◆ **TRY IT**
A single figure is wanted: the count of lines below containing the string "Überschussrechnungen".

[Data records]
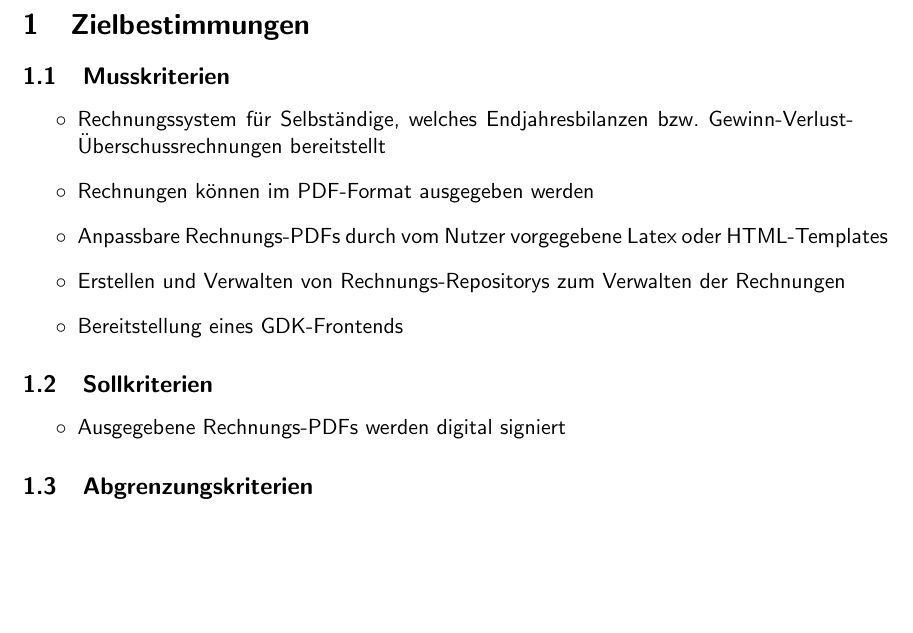
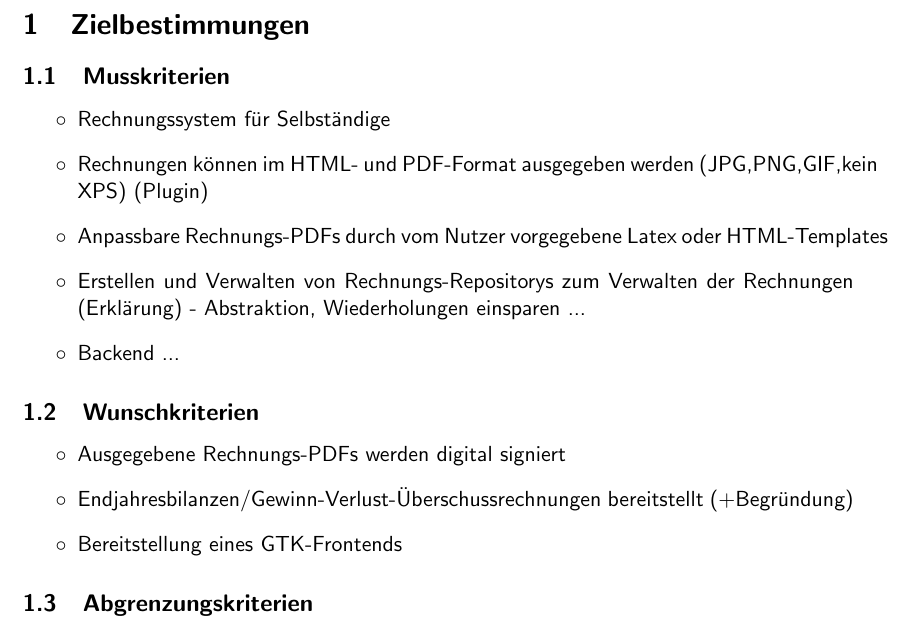
Before and after one commit to MorrisJobke/Empire, a LaTeX document (docs/Pflichtenheft/LaTeX/Pflichtenheft.tex, which reads docs/Pflichtenheft/LaTeX/PH01-Zielbestimmungen.tex): part of page 3 of 11, cut so that both start at the same text, the shorter picture padded with empty space. Compiled offline with pdfLaTeX.

Commit message:
Zwischenstand

```diff
--- a/docs/Pflichtenheft/LaTeX/PH01-Zielbestimmungen.tex
+++ b/docs/Pflichtenheft/LaTeX/PH01-Zielbestimmungen.tex
@@ -7,17 +7,19 @@
 \subsection{Musskriterien}
 
 \begin{itemize}
-	\item Rechnungssystem für Selbständige, welches Endjahresbilanzen bzw. Gewinn-Verlust-Überschussrechnungen bereitstellt
-	\item Rechnungen können im PDF-Format ausgegeben werden
+	\item Rechnungssystem für Selbständige
+	\item Rechnungen können im HTML- und PDF-Format ausgegeben werden (JPG,PNG,GIF,kein XPS) (Plugin)
 	\item Anpassbare Rechnungs-PDFs durch vom Nutzer vorgegebene Latex oder HTML-Templates
-	\item Erstellen und Verwalten von Rechnungs-Repositorys zum Verwalten der Rechnungen
-	\item Bereitstellung eines GDK-Frontends
+	\item Erstellen und Verwalten von Rechnungs-Repositorys zum Verwalten der Rechnungen (Erklärung) - Abstraktion, Wiederholungen einsparen ...
+	\item Backend ...
 \end{itemize}
 
-\subsection{Sollkriterien}
+\subsection{Wunschkriterien}
 
 \begin{itemize}
 	\item Ausgegebene Rechnungs-PDFs werden digital signiert
+	\item Endjahresbilanzen/Gewinn-Verlust-Überschussrechnungen bereitstellt (+Begründung)
+	\item Bereitstellung eines GTK-Frontends
 \end{itemize}
 
 \subsection{Abgrenzungskriterien}
```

◆ **YOUR RESPONSE**
2